**WHAT YOU ARE ASKED TO DO:**
Among the entries below, find the lines with the word "SignIn" and return them.

(Data records)

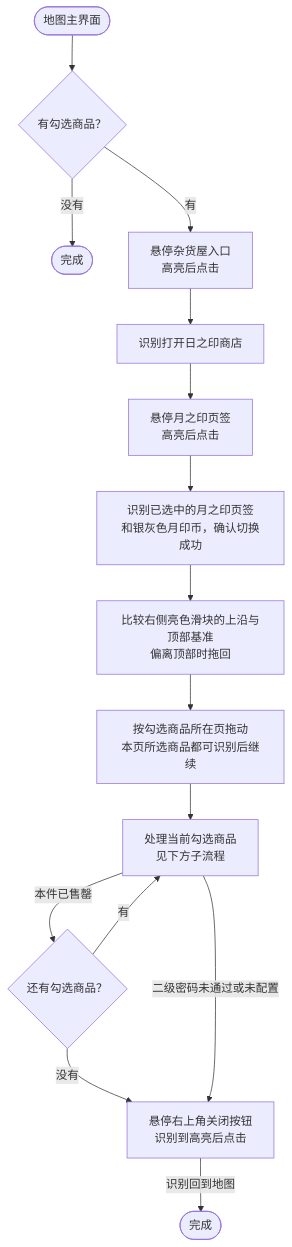
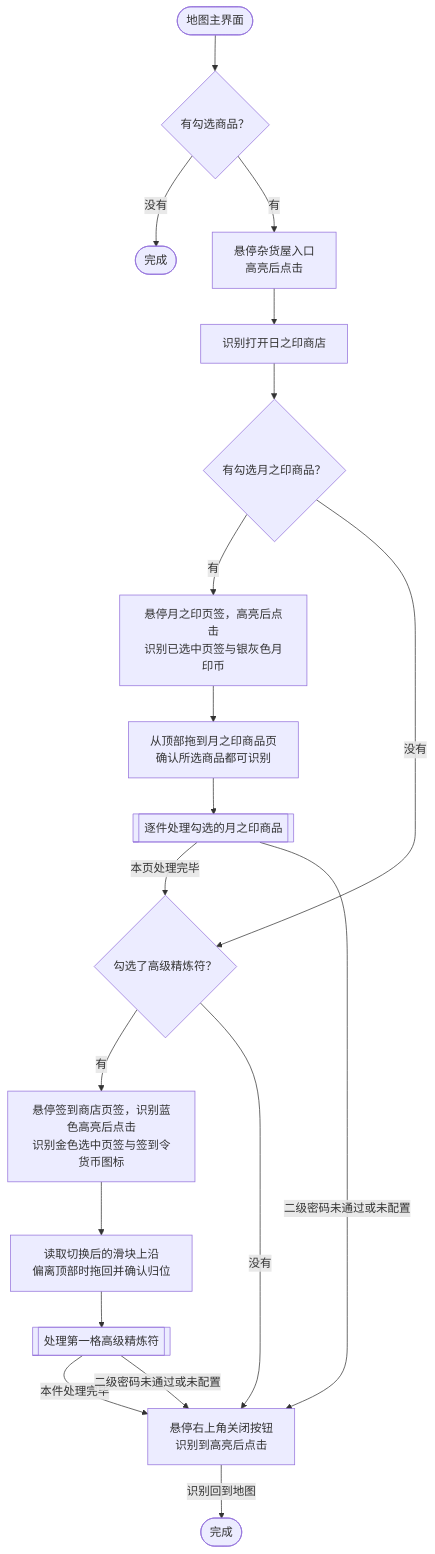
The first of 2 diagrams in docs/zh_cn/流程图/杂货铺.md (ArcherSore/MaaNOP), drawn with Mermaid before and after one commit. The commit also changed 7 other files, not shown here.

````diff
--- a/docs/zh_cn/流程图/杂货铺.md
+++ b/docs/zh_cn/流程图/杂货铺.md
@@ -7,17 +7,21 @@
 ```mermaid
 flowchart TD
     Start([地图主界面]) --> Selected{"有勾选商品？"}
     Selected -->|没有| Empty([完成])
     Selected -->|有| Open["悬停杂货屋入口<br/>高亮后点击"]
     Open --> Day["识别打开日之印商店"]
-    Day --> Tab["悬停月之印页签<br/>高亮后点击"]
-    Tab --> Ready["识别已选中的月之印页签<br/>和银灰色月印币，确认切换成功"]
-    Ready --> Top["比较右侧亮色滑块的上沿与顶部基准<br/>偏离顶部时拖回"]
-    Top --> Page["按勾选商品所在页拖动<br/>本页所选商品都可识别后继续"]
-    Page --> Buy["处理当前勾选商品<br/>见下方子流程"]
-    Buy -->|本件已售罄| More{"还有勾选商品？"}
-    More -->|有| Buy
-    More -->|没有| Close["悬停右上角关闭按钮<br/>识别到高亮后点击"]
-    Buy -->|二级密码未通过或未配置| Close
+    Day --> Moon{"有勾选月之印商品？"}
+    Moon -->|有| MoonTab["悬停月之印页签，高亮后点击<br/>识别已选中页签与银灰色月印币"]
+    MoonTab --> MoonPage["从顶部拖到月之印商品页<br/>确认所选商品都可识别"]
+    MoonPage --> MoonBuy[["逐件处理勾选的月之印商品"]]
+    MoonBuy -->|本页处理完毕| SignIn
+    Moon -->|没有| SignIn{"勾选了高级精炼符？"}
+    SignIn -->|有| SignTab["悬停签到商店页签，识别蓝色高亮后点击<br/>识别金色选中页签与签到令货币图标"]
+    SignTab --> SignTop["读取切换后的滑块上沿<br/>偏离顶部时拖回并确认归位"]
+    SignTop --> SignBuy[["处理第一格高级精炼符"]]
+    SignBuy -->|本件处理完毕| Close
+    SignIn -->|没有| Close["悬停右上角关闭按钮<br/>识别到高亮后点击"]
+    MoonBuy -->|二级密码未通过或未配置| Close
+    SignBuy -->|二级密码未通过或未配置| Close
     Close -->|识别回到地图| Done([完成])
 ```
````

**ANSWER BOX:**
+    MoonBuy -->|本页处理完毕| SignIn
+    Moon -->|没有| SignIn{"勾选了高级精炼符？"}
+    SignIn -->|有| SignTab["悬停签到商店页签，识别蓝色高亮后点击<br/>识别金色选中页签与签到令货币图标"]
+    SignIn -->|没有| Close["悬停右上角关闭按钮<br/>识别到高亮后点击"]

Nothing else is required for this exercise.